--- RECORDED INFORMATION ---

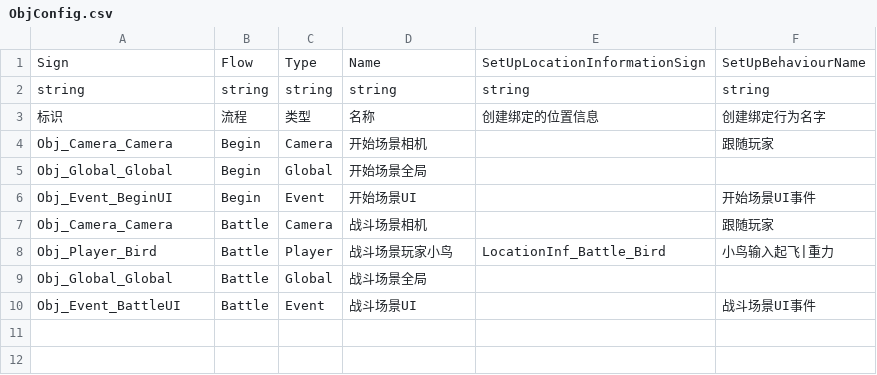
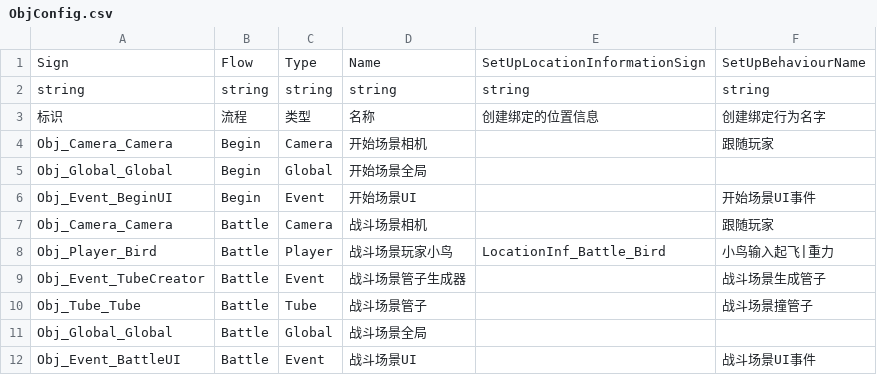
Before and after one commit to WH961230/LazyPan, a CSV file: Runtime/Bundles/Csv/StreamingAssets/Csv/ObjConfig.csv, drawn as a sheet; the diff names each change by its address in the sheet, - before the commit and + after, or states it on an @@ line.

```diff
--- a/Runtime/Bundles/Csv/StreamingAssets/Csv/ObjConfig.csv
+++ b/Runtime/Bundles/Csv/StreamingAssets/Csv/ObjConfig.csv
+row 9: Obj_Event_TubeCreator | Battle | Event | 战斗场景管子生成器 |  | 战斗场景生成管子
+row 10: Obj_Tube_Tube | Battle | Tube | 战斗场景管子 |  | 战斗场景撞管子
```
Also changed, not shown: Runtime/Bundles/Csv/StreamingAssets/Csv/BehaviourConfig.csv, Runtime/Bundles/Csv/StreamingAssets/Csv/FlowGenerate.csv, 28 other files.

--- WHAT YOU SHOULD DO ---
Scan the material above for the string "Battle". Return each line where it occurs.

--- ANSWER AREA ---
+row 9: Obj_Event_TubeCreator | Battle | Event | 战斗场景管子生成器 |  | 战斗场景生成管子
+row 10: Obj_Tube_Tube | Battle | Tube | 战斗场景管子 |  | 战斗场景撞管子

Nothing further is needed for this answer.